■ Records provided ■
+ + + + + + +
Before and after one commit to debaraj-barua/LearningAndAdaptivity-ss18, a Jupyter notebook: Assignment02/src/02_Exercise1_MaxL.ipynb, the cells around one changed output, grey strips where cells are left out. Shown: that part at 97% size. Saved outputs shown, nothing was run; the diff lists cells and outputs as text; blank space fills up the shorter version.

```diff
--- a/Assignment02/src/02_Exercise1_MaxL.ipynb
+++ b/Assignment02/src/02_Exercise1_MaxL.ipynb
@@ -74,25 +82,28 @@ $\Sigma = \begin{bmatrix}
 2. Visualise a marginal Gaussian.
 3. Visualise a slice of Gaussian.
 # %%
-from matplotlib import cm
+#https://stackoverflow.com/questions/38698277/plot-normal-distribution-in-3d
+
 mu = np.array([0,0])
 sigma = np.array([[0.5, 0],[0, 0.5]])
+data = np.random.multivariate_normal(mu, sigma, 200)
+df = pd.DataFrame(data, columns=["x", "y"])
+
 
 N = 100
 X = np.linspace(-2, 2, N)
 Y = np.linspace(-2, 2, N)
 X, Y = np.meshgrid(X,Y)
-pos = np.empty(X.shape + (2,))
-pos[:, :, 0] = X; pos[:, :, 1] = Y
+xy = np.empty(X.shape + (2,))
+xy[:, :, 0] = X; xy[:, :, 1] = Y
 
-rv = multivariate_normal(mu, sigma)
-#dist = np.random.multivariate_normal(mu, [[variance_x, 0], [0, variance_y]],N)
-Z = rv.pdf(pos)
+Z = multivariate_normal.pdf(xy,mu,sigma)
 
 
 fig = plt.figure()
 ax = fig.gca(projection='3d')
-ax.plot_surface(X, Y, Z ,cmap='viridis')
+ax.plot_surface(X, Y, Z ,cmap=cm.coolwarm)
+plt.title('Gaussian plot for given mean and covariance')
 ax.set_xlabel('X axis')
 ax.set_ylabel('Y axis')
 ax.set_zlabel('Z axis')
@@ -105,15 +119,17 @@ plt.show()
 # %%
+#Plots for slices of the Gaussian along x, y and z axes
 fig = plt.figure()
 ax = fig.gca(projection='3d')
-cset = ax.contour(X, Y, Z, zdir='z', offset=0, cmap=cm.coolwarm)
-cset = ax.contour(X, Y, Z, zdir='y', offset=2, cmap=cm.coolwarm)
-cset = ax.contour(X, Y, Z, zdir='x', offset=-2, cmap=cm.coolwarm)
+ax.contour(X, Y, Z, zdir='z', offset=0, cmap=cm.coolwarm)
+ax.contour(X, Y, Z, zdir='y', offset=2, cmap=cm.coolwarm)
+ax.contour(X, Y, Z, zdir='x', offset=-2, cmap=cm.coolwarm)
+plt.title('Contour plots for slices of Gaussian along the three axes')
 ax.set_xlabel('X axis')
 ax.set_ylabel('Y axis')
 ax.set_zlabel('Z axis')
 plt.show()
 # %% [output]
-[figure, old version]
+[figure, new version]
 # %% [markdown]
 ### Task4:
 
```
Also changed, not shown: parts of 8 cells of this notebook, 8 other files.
+ + + + + + +
■ What to work on ■
Write out the full set of records exactly as given.

■ Your response ■
Before and after one commit to debaraj-barua/LearningAndAdaptivity-ss18, a Jupyter notebook: Assignment02/src/02_Exercise1_MaxL.ipynb, the cells around one changed output, grey strips where cells are left out. Shown: that part at 97% size. Saved outputs shown, nothing was run; the diff lists cells and outputs as text; blank space fills up the shorter version.

```diff
--- a/Assignment02/src/02_Exercise1_MaxL.ipynb
+++ b/Assignment02/src/02_Exercise1_MaxL.ipynb
@@ -74,25 +82,28 @@ $\Sigma = \begin{bmatrix}
 2. Visualise a marginal Gaussian.
 3. Visualise a slice of Gaussian.
 # %%
-from matplotlib import cm
+#https://stackoverflow.com/questions/38698277/plot-normal-distribution-in-3d
+
 mu = np.array([0,0])
 sigma = np.array([[0.5, 0],[0, 0.5]])
+data = np.random.multivariate_normal(mu, sigma, 200)
+df = pd.DataFrame(data, columns=["x", "y"])
+
 
 N = 100
 X = np.linspace(-2, 2, N)
 Y = np.linspace(-2, 2, N)
 X, Y = np.meshgrid(X,Y)
-pos = np.empty(X.shape + (2,))
-pos[:, :, 0] = X; pos[:, :, 1] = Y
+xy = np.empty(X.shape + (2,))
+xy[:, :, 0] = X; xy[:, :, 1] = Y
 
-rv = multivariate_normal(mu, sigma)
-#dist = np.random.multivariate_normal(mu, [[variance_x, 0], [0, variance_y]],N)
-Z = rv.pdf(pos)
+Z = multivariate_normal.pdf(xy,mu,sigma)
 
 
 fig = plt.figure()
 ax = fig.gca(projection='3d')
-ax.plot_surface(X, Y, Z ,cmap='viridis')
+ax.plot_surface(X, Y, Z ,cmap=cm.coolwarm)
+plt.title('Gaussian plot for given mean and covariance')
 ax.set_xlabel('X axis')
 ax.set_ylabel('Y axis')
 ax.set_zlabel('Z axis')
@@ -105,15 +119,17 @@ plt.show()
 # %%
+#Plots for slices of the Gaussian along x, y and z axes
 fig = plt.figure()
 ax = fig.gca(projection='3d')
-cset = ax.contour(X, Y, Z, zdir='z', offset=0, cmap=cm.coolwarm)
-cset = ax.contour(X, Y, Z, zdir='y', offset=2, cmap=cm.coolwarm)
-cset = ax.contour(X, Y, Z, zdir='x', offset=-2, cmap=cm.coolwarm)
+ax.contour(X, Y, Z, zdir='z', offset=0, cmap=cm.coolwarm)
+ax.contour(X, Y, Z, zdir='y', offset=2, cmap=cm.coolwarm)
+ax.contour(X, Y, Z, zdir='x', offset=-2, cmap=cm.coolwarm)
+plt.title('Contour plots for slices of Gaussian along the three axes')
 ax.set_xlabel('X axis')
 ax.set_ylabel('Y axis')
 ax.set_zlabel('Z axis')
 plt.show()
 # %% [output]
-[figure, old version]
+[figure, new version]
 # %% [markdown]
 ### Task4:
 
```
Also changed, not shown: parts of 8 cells of this notebook, 8 other files.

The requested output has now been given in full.